Driving vehicles in paint is an old standby for us, as it should be for every preschool classroom. It takes seconds to set up, only a bit longer to clean up, and the play value is outstanding.
Our big innovation this year was to insert a trio of large wedge-shaped blocks under one end of the butcher paper to create a short ramp.
We limited our color pallet to red, yellow and orange, dolloped out into styrofoam meat trays, mostly because those were the jugs of paint most readily at hand.
I've mentioned before, that this is my final year teaching the "boy bubble" that has been working its way through our school for the past three years, all 9 of my older Pre-K students being boys. They have taught me a lot about the importance of car play and that's who mostly played here, along with our oldest 3-year-old boy.
Setting this up on this particular day wasn't left up to chance. I'd been watching the parent work schedule just waiting for Ruby's dad Chan's turn to come around as the parent-teacher responsible for the art station (for those who don't know, we're a cooperative preschool, in which the parents also serve as my assistant teachers). And he didn't disappoint, keeping up the chatter, organizing races, getting the "track" going in one direction, then another. You know, playing like a stereotypical boy. I think Ruby was the only girl who put in any time at the art table race track, but even she was soon lost to the doll play taking place next door.
But mostly it was self-directed play, carried out by a group of guys who've known one another for their entire lives, playing with toys for which they all have varying degrees of passion, making orange tracks together for well over an hour.
They carried on casual, shoulder-to-shoulder conversations the way grown men do, comprised of short, functional sentences or echoing Chan's coach-like exhortations. They were on their feet, always moving, focused, a team. I'm sure there was some bickering, but they seem to have solved things on their own, in their own ways, because it never rose to the level that it involved me, nor did it in any way slow down the play. It was the kind of ebb and flow creative play that teachers live for; that makes us step back and be simply awed by children.
I read somewhere, a long time ago, and I've not had any success in finding the source of this, but I believe it was an anthropologist who postulated that the central, unspoken question of every society is "What to do with the men?" Sometimes we're used for war and conquest, sometimes for exploration and discovery, sometimes our role is largely economic, and sometimes we build things, hunt, or grow food. Whatever the case, and however we answer this question, I know that as we drove our cars through paint the other day we, the men of Woodland Park, were a shining example of men, together, at their best.
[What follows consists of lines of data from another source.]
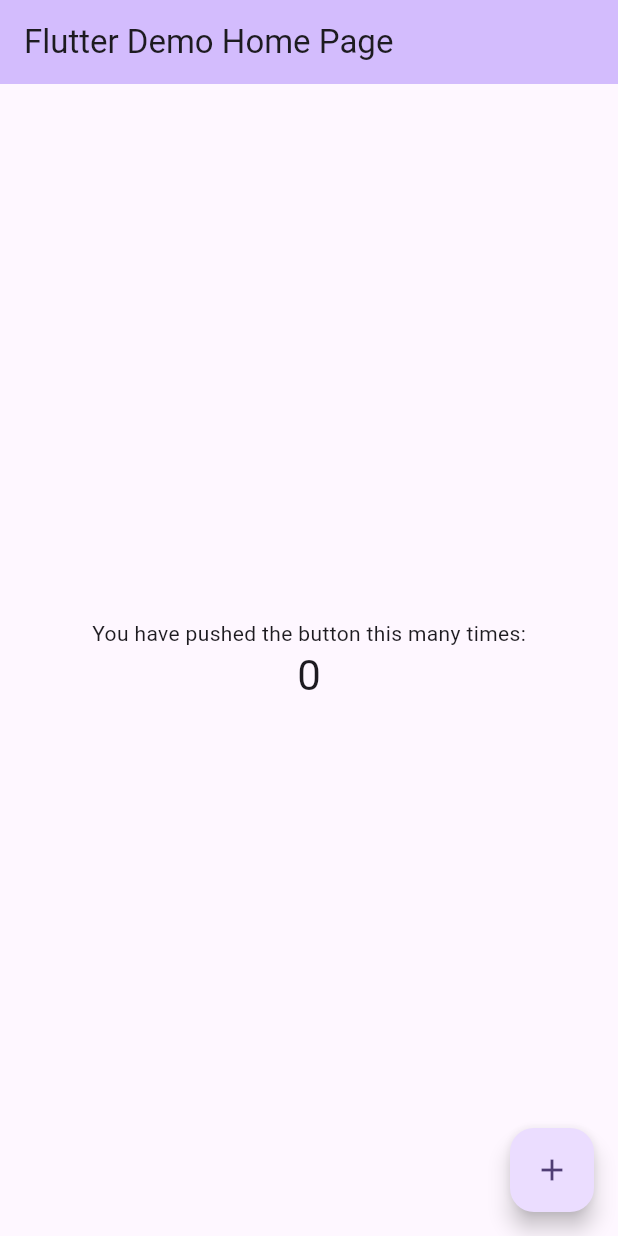
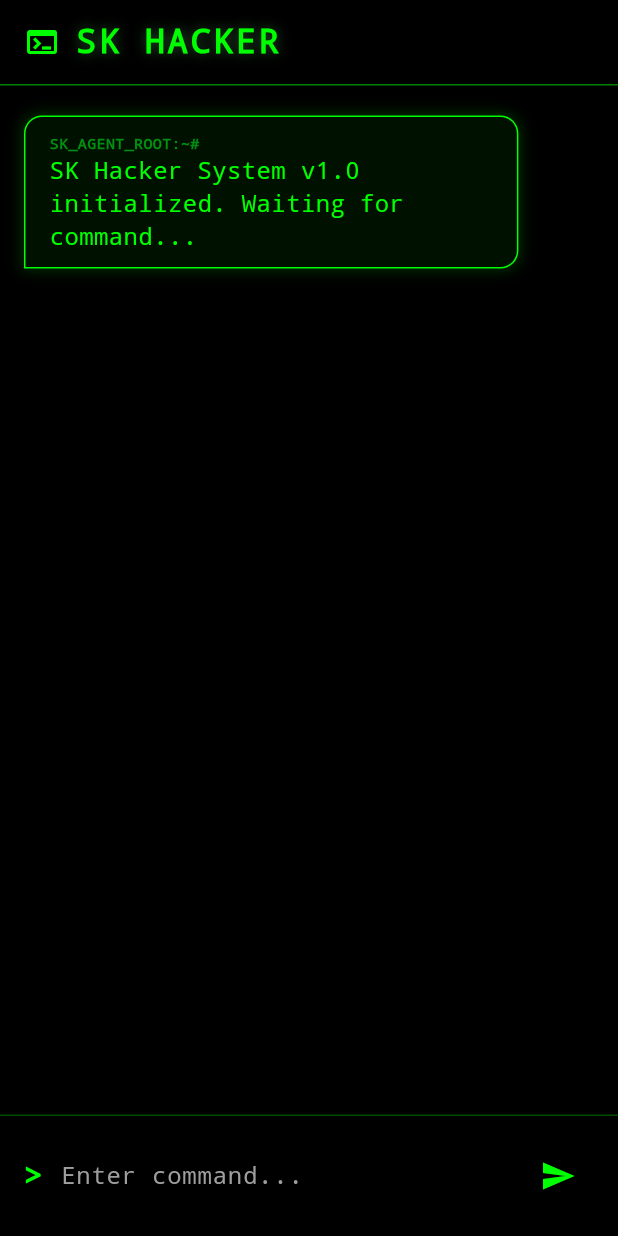
Before and after one commit to could-ai/019aa1e8-634b-79ce-8ec8-83d3be667ca7, a Flutter app: the screen it shows after launch, on a phone screen of 412 x 824 dp. Run offline on Flutter 3.47's test engine with Material 3 defaults, Android fonts, the phone set to English and light mode, and no system bars.

Commit message:
Configured the main app entry point with a 'Hacker' theme (Black background, Green accents, Monospace font) and set the title to 'SK Hacker AI'.; Created the ChatScreen with a distinct 'Hacker' UI style. Features include a terminal-like interface, green neon text, message bubbles with 'root' prefixes for the AI, and a command-line style input field.; Created a mock AI service (AiService) to handle user queries. It includes predefined responses for common greetings, identity questions, and a fallback mechanism for unknown inputs, simulating a responsive AI agent.

```diff
--- /dev/null
+++ b/usr/lib/ai_service.dart
@@ -0,0 +1,42 @@
+class AiService {
+  // This is a mock AI service.
+  // To make it "real", you would connect this to an API like OpenAI or Gemini.
+
+  String getResponse(String input) {
+    final String lowerInput = input.toLowerCase();
+
+    if (lowerInput.contains('hello') || lowerInput.contains('hi') || lowerInput.contains('salam')) {
+      return "Connection established. SK Hacker is listening. How can I assist you with your operations?";
+    }
+
+    if (lowerInput.contains('name') || lowerInput.contains('nam')) {
+      return "Identity: SK Hacker. \nStatus: Online.\nMission: Provide accurate data.";
+    }
+
+    if (lowerInput.contains('hack') || lowerInput.contains('password')) {
+      return "ACCESS DENIED. \nProtocol 404: I cannot assist with illegal activities. I am designed for ethical assistance and information retrieval.";
+    }
+
+    if (lowerInput.contains('time') || lowerInput.contains('date')) {
+      return "Current System Time: ${DateTime.now().toString()}";
+    }
+
+    if (lowerInput.contains('code') || lowerInput.contains('program')) {
+      return "I can generate code structures. Please specify the language and the function you require.";
+    }
+
+    if (lowerInput.contains('who made you') || lowerInput.contains('creator')) {
+      return "I was initialized by a developer using Flutter technology.";
+    }
+
+    // Default responses for unknown queries
+    final List<String> defaultResponses = [
+      "Analyzing input... Data inconclusive. Please refine your query.",
+      "Command not recognized in current database.",
+      "Processing... I need more context to provide an accurate answer.",
+      "System operational. Please ask a specific question.",
+    ];
+
+    return defaultResponses[DateTime.now().second % defaultResponses.length];
+  }
+}
--- /dev/null
+++ b/usr/lib/chat_screen.dart
@@ -0,0 +1,245 @@
+import 'package:flutter/material.dart';
+import 'ai_service.dart';
+
+class ChatScreen extends StatefulWidget {
+  const ChatScreen({super.key});
+
+  @override
+  State<ChatScreen> createState() => _ChatScreenState();
+}
+
+class _ChatScreenState extends State<ChatScreen> {
+  final TextEditingController _controller = TextEditingController();
+  final List<Map<String, dynamic>> _messages = [];
+  final ScrollController _scrollController = ScrollController();
+  bool _isTyping = false;
+  final AiService _aiService = AiService();
+
+  @override
+  void initState() {
+    super.initState();
+    // Initial greeting from SK Hacker
+    _addMessage("SK Hacker System v1.0 initialized. Waiting for command...", false);
+  }
+
+  void _sendMessage() async {
+    if (_controller.text.trim().isEmpty) return;
+
+    final String userMessage = _controller.text;
+    _controller.clear();
+
+    // Add user message
+    _addMessage(userMessage, true);
+
+    setState(() {
+      _isTyping = true;
+    });
+
+    // Simulate network delay and get response
+    await Future.delayed(const Duration(milliseconds: 1500));
+    final String response = _aiService.getResponse(userMessage);
+
+    if (mounted) {
+      setState(() {
+        _isTyping = false;
+      });
+      _addMessage(response, false);
+    }
+  }
+
+  void _addMessage(String text, bool isUser) {
+    setState(() {
+      _messages.add({
+        'text': text,
+        'isUser': isUser,
+        'time': DateTime.now(),
+      });
+    });
+
+    // Scroll to bottom
+    Future.delayed(const Duration(milliseconds: 100), () {
+      if (_scrollController.hasClients) {
+        _scrollController.animateTo(
+          _scrollController.position.maxScrollExtent,
+          duration: const Duration(milliseconds: 300),
+          curve: Curves.easeOut,
+        );
+      }
+    });
+  }
+
+  @override
+  Widget build(BuildContext context) {
+    return Scaffold(
+      appBar: AppBar(
+        backgroundColor: Colors.black,
+        elevation: 0,
+        title: Row(
+          children: [
+            const Icon(Icons.terminal, color: Color(0xFF00FF00)),
+            const SizedBox(width: 10),
+            Text(
+              'SK HACKER',
+              style: TextStyle(
+                color: const Color(0xFF00FF00),
+                fontWeight: FontWeight.bold,
+                letterSpacing: 2.0,
+                shadows: [
+                  Shadow(
+                    blurRadius: 10.0,
+                    color: Colors.green.withOpacity(0.5),
+                    offset: const Offset(0, 0),
+                  ),
+                ],
+              ),
+            ),
+          ],
+        ),
+        bottom: PreferredSize(
+          preferredSize: const Size.fromHeight(1.0),
+          child: Container(
+            color: const Color(0xFF00FF00).withOpacity(0.5),
+            height: 1.0,
+          ),
+        ),
+      ),
+      body: Column(
+        children: [
+          Expanded(
+            child: ListView.builder(
+              controller: _scrollController,
+              padding: const EdgeInsets.all(16),
+              itemCount: _messages.length,
+              itemBuilder: (context, index) {
+                final msg = _messages[index];
+                final isUser = msg['isUser'] as bool;
+                return _buildMessageBubble(msg['text'], isUser);
+              },
+            ),
+          ),
+          if (_isTyping)
+            Padding(
+              padding: const EdgeInsets.only(left: 16, bottom: 8),
+              child: Row(
+                children: [
+                  const Text(
+                    "> PROCESSING...",
+                    style: TextStyle(
+                      color: Color(0xFF00FF00),
+                      fontSize: 12,
+                    ),
+                  ),
+                  const SizedBox(width: 8),
+                  SizedBox(
+                    width: 10,
+                    height: 10,
+                    child: CircularProgressIndicator(
+                      strokeWidth: 2,
+                      color: const Color(0xFF00FF00),
+                    ),
+                  ),
+                ],
+              ),
+            ),
+          _buildInputArea(),
+        ],
+      ),
+    );
+  }
+
+  Widget _buildMessageBubble(String text, bool isUser) {
+    return Align(
+      alignment: isUser ? Alignment.centerRight : Alignment.centerLeft,
+      child: Container(
+        margin: const EdgeInsets.symmetric(vertical: 4),
+        padding: const EdgeInsets.symmetric(horizontal: 16, vertical: 10),
+        constraints: BoxConstraints(
+          maxWidth: MediaQuery.of(context).size.width * 0.8,
+        ),
+        decoration: BoxDecoration(
+          color: isUser ? const Color(0xFF222222) : const Color(0xFF001100),
+          border: Border.all(
+            color: isUser ? Colors.grey : const Color(0xFF00FF00),
+            width: 1,
+          ),
+          borderRadius: BorderRadius.only(
+            topLeft: const Radius.circular(12),
+            topRight: const Radius.circular(12),
+            bottomLeft: isUser ? const Radius.circular(12) : const Radius.circular(0),
+            bottomRight: isUser ? const Radius.circular(0) : const Radius.circular(12),
+          ),
+          boxShadow: isUser ? [] : [
+             BoxShadow(
+              color: const Color(0xFF00FF00).withOpacity(0.2),
+              blurRadius: 8,
+              spreadRadius: 1,
+            )
+          ],
+        ),
+        child: Column(
+          crossAxisAlignment: CrossAxisAlignment.start,
+          children: [
+            if (!isUser)
+              const Text(
+                "SK_AGENT_ROOT:~#",
+                style: TextStyle(
+                  color: Color(0xFF008F11),
+                  fontSize: 10,
+                  fontWeight: FontWeight.bold,
+                ),
+              ),
+            Text(
+              text,
+              style: TextStyle(
+                color: isUser ? Colors.white : const Color(0xFF00FF00),
+                fontSize: 16,
+                height: 1.4,
+              ),
+            ),
+          ],
+        ),
+      ),
+    );
+  }
+
+  Widget _buildInputArea() {
+    return Container(
+      padding: const EdgeInsets.all(16),
+      decoration: BoxDecoration(
+        color: Colors.black,
+        border: Border(
+          top: BorderSide(color: const Color(0xFF00FF00).withOpacity(0.3)),
+        ),
+      ),
+      child: Row(
+        children: [
+          const Text(
+            "> ",
+            style: TextStyle(
+              color: Color(0xFF00FF00),
+              fontSize: 20,
+              fontWeight: FontWeight.bold,
+            ),
+          ),
+          Expanded(
+            child: TextField(
+              controller: _controller,
+              style: const TextStyle(color: Colors.white),
+              cursorColor: const Color(0xFF00FF00),
+              decoration: const InputDecoration(
+                hintText: "Enter command...",
+                hintStyle: TextStyle(color: Colors.grey),
+                border: InputBorder.none,
+              ),
+              onSubmitted: (_) => _sendMessage(),
+            ),
+          ),
+          IconButton(
+            icon: const Icon(Icons.send, color: Color(0xFF00FF00)),
+            onPressed: _sendMessage,
+          ),
+        ],
+      ),
+    );
+  }
+}
--- a/usr/lib/main.dart
+++ b/usr/lib/main.dart
@@ -1,4 +1,5 @@
 import 'package:flutter/material.dart';
+import 'chat_screen.dart';
 
 void main() {
   runApp(const MyApp());
@@ -7,114 +8,28 @@ void main() {
 class MyApp extends StatelessWidget {
   const MyApp({super.key});
 
-  // This widget is the root of your application.
   @override
   Widget build(BuildContext context) {
     return MaterialApp(
-      title: 'Flutter Demo',
+      title: 'SK Hacker AI',
       debugShowCheckedModeBanner: false,
       theme: ThemeData(
-        // This is the theme of your application.
-        //
-        // TRY THIS: Try running your application with "flutter run". You'll see
-        // the application has a purple toolbar. Then, without quitting the app,
-        // try changing the seedColor in the colorScheme below to Colors.green
-        // and then invoke "hot reload" (save your changes or press the "hot
-        // reload" button in a Flutter-supported IDE, or press "r" if you used
-        // the command line to start the app).
-        //
-        // Notice that the counter didn't reset back to zero; the application
-        // state is not lost during the reload. To reset the state, use hot
-        // restart instead.
-        //
-        // This works for code too, not just values: Most code changes can be
-        // tested with just a hot reload.
-        colorScheme: ColorScheme.fromSeed(seedColor: Colors.deepPurple),
+        brightness: Brightness.dark,
+        primaryColor: const Color(0xFF00FF00), // Hacker Green
+        scaffoldBackgroundColor: Colors.black,
+        colorScheme: const ColorScheme.dark(
+          primary: Color(0xFF00FF00),
+          secondary: Color(0xFF008F11),
+          surface: Color(0xFF111111),
+        ),
+        fontFamily: 'Courier', // Monospace font for hacker look
+        useMaterial3: true,
       ),
-      home: const MyHomePage(title: 'Flutter Demo Home Page'),
+      // Routing setup
+      initialRoute: '/',
+      routes: {
+        '/': (context) => const ChatScreen(),
+      },
     );
   }
 }
-
-class MyHomePage extends StatefulWidget {
-  const MyHomePage({super.key, required this.title});
-
-  // This widget is the home page of your application. It is stateful, meaning
-  // that it has a State object (defined below) that contains fields that affect
-  // how it looks.
-
-  // This class is the configuration for the state. It holds the values (in this
-  // case the title) provided by the parent (in this case the App widget) and
-  // used by the build method of the State. Fields in a Widget subclass are
-  // always marked "final".
-
-  final String title;
-
-  @override
-  State<MyHomePage> createState() => _MyHomePageState();
-}
-
-class _MyHomePageState extends State<MyHomePage> {
-  int _counter = 0;
-
-  void _incrementCounter() {
-    setState(() {
-      // This call to setState tells the Flutter framework that something has
-      // changed in this State, which causes it to rerun the build method below
-      // so that the display can reflect the updated values. If we changed
-      // _counter without calling setState(), then the build method would not be
-      // called again, and so nothing would appear to happen.
-      _counter++;
-    });
-  }
-
-  @override
-  Widget build(BuildContext context) {
-    // This method is rerun every time setState is called, for instance as done
-    // by the _incrementCounter method above.
-    //
-    // The Flutter framework has been optimized to make rerunning build methods
-    // fast, so that you can just rebuild anything that needs updating rather
-    // than having to individually change instances of widgets.
-    return Scaffold(
-      appBar: AppBar(
-        // TRY THIS: Try changing the color here to a specific color (to
-        // Colors.amber, perhaps?) and trigger a hot reload to see the AppBar
-        // change color while the other colors stay the same.
-        backgroundColor: Theme.of(context).colorScheme.inversePrimary,
-        // Here we take the value from the MyHomePage object that was created by
-        // the App.build method, and use it to set our appbar title.
-        title: Text(widget.title),
-      ),
-      body: Center(
-        // Center is a layout widget. It takes a single child and positions it
-        // in the middle of the parent.
-        child: Column(
-          // Column is also a layout widget. It takes a list of children and
-          // arranges them vertically. By default, it sizes itself to fit its
-          // children horizontally, and tries to be as tall as its parent.
-          //
-          // Column has various properties to control how it sizes itself and
-          // how it positions its children. Here we use mainAxisAlignment to
-          // center the children vertically; the main axis here is the vertical
-          // axis because Columns are vertical (the cross axis would be
-          // horizontal).
-          //
-          // TRY THIS: Invoke "debug painting" (choose the "Toggle Debug Paint"
-          // action in the IDE, or press "p" in the console), to see the
-          // wireframe for each widget.
-          mainAxisAlignment: MainAxisAlignment.center,
-          children: <Widget>[
-            const Text('You have pushed the button this many times:'),
-            Text('$_counter', style: Theme.of(context).textTheme.headlineMedium),
-          ],
-        ),
-      ),
-      floatingActionButton: FloatingActionButton(
-        onPressed: _incrementCounter,
-        tooltip: 'Increment',
-        child: const Icon(Icons.add),
-      ), // This trailing comma makes auto-formatting nicer for build methods.
-    );
-  }
-}
```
I'm quite proud to know that these are the men we will be sending out into the world.